◆ Given entries:

[Start of section]

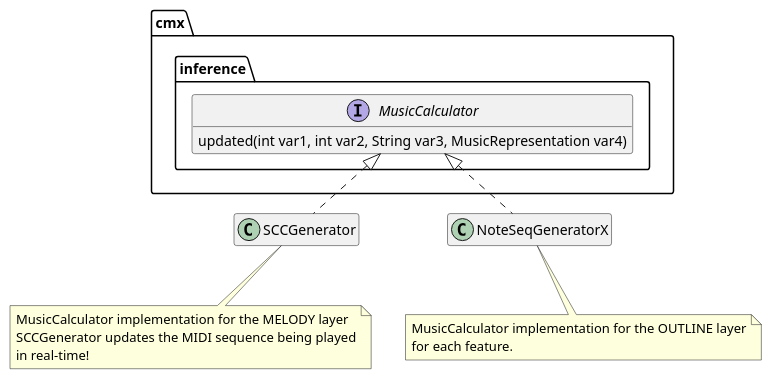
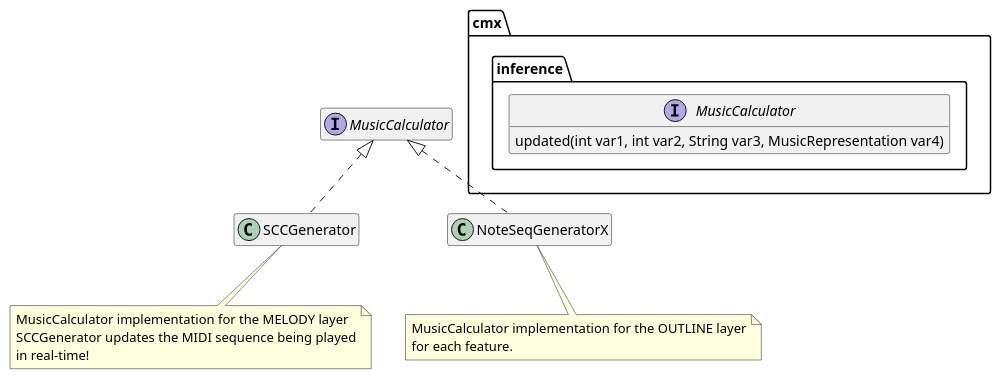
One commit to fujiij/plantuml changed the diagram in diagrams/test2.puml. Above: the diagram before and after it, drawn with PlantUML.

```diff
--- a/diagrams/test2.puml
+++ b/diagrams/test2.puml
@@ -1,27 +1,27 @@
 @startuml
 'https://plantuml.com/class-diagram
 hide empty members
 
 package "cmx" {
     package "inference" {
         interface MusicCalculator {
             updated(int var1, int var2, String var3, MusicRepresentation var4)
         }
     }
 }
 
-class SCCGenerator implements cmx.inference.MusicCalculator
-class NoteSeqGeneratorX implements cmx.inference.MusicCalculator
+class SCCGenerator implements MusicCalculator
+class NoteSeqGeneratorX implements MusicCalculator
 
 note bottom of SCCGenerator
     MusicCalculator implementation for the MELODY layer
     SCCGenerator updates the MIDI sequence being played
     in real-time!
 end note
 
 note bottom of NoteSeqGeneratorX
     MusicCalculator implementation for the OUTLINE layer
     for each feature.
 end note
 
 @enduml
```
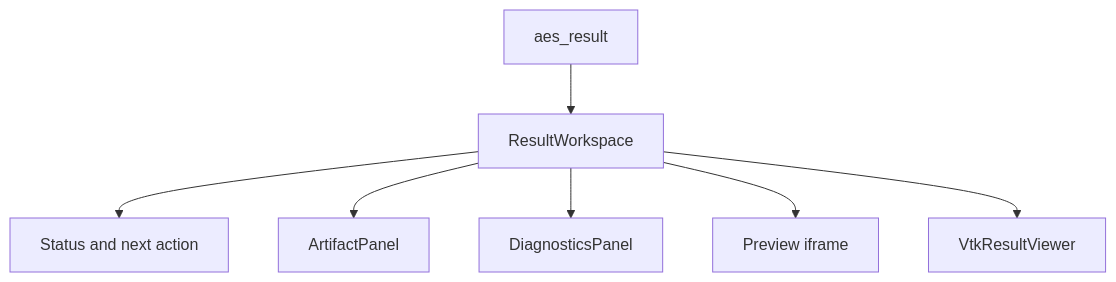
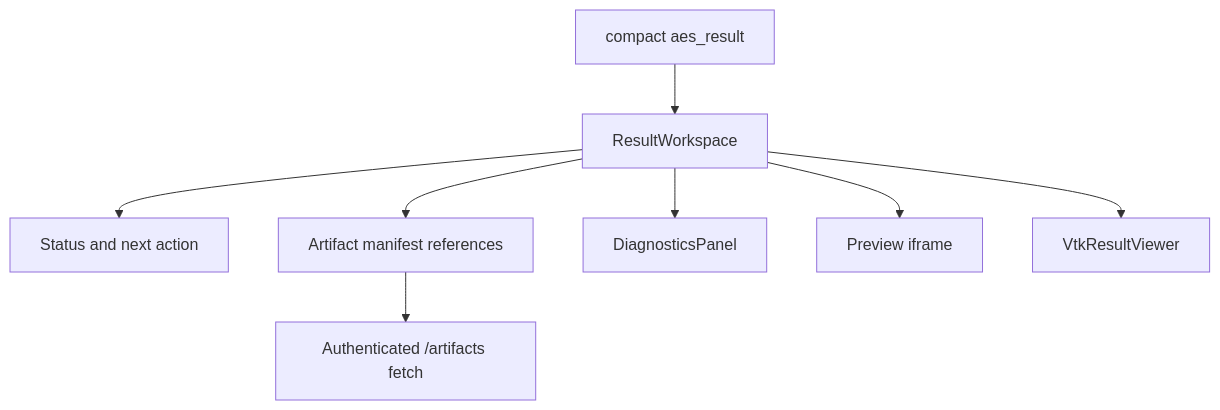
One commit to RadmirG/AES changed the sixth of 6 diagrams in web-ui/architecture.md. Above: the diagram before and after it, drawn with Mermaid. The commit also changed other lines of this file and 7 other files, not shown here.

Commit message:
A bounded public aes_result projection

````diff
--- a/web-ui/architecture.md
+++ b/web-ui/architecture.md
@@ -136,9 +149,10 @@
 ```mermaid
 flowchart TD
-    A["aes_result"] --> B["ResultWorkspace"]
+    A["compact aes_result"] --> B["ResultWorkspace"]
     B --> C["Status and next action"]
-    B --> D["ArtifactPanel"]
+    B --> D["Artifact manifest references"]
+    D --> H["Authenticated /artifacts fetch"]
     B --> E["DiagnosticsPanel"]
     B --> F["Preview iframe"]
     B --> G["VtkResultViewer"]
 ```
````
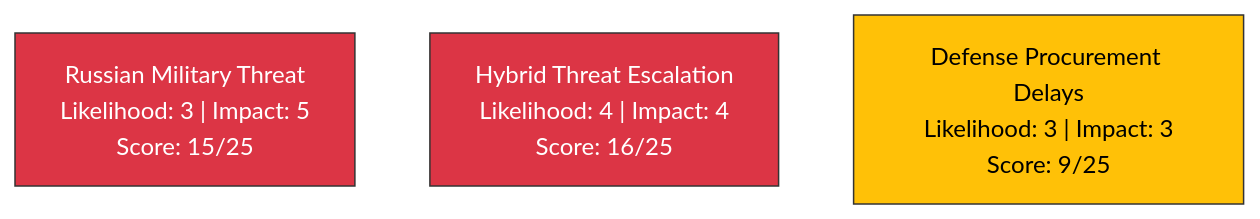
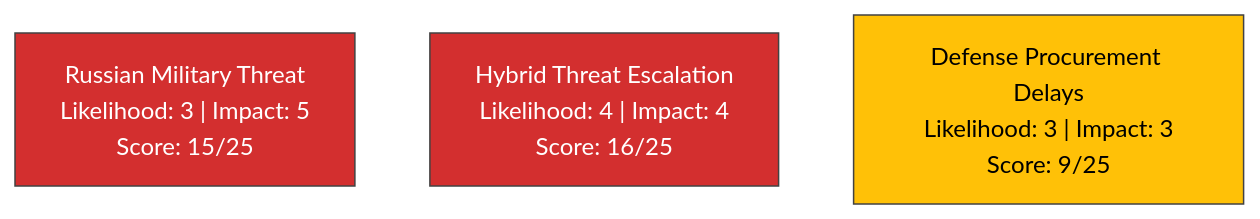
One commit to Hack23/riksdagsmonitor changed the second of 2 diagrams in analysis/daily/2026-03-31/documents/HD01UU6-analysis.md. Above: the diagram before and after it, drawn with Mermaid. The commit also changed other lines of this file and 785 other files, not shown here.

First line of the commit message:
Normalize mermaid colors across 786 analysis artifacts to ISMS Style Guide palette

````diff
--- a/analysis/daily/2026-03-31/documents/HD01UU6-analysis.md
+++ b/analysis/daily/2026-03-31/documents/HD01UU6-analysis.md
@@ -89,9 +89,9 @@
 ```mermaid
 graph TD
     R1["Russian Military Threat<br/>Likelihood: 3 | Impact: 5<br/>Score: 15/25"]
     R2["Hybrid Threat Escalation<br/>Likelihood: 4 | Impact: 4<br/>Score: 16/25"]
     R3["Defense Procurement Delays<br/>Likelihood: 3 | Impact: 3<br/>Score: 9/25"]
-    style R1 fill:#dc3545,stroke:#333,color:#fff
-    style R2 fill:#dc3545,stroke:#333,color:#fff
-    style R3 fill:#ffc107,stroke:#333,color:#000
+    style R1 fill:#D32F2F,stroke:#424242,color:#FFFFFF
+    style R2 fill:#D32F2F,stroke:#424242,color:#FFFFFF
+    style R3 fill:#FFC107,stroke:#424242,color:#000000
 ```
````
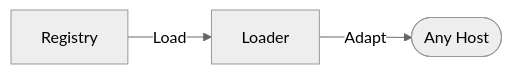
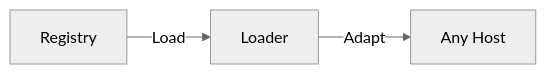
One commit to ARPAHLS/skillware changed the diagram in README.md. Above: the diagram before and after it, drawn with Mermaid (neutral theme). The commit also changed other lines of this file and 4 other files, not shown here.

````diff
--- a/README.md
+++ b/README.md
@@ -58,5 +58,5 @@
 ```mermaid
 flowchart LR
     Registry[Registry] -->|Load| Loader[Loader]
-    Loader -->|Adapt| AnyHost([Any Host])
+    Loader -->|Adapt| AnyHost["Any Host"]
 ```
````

[End of section]

◆ Work request:
The answer consists of the lines above that include the word "SCCGenerator", each copied exactly.

◆ Result:
-class SCCGenerator implements cmx.inference.MusicCalculator
+class SCCGenerator implements MusicCalculator
 note bottom of SCCGenerator
     SCCGenerator updates the MIDI sequence being played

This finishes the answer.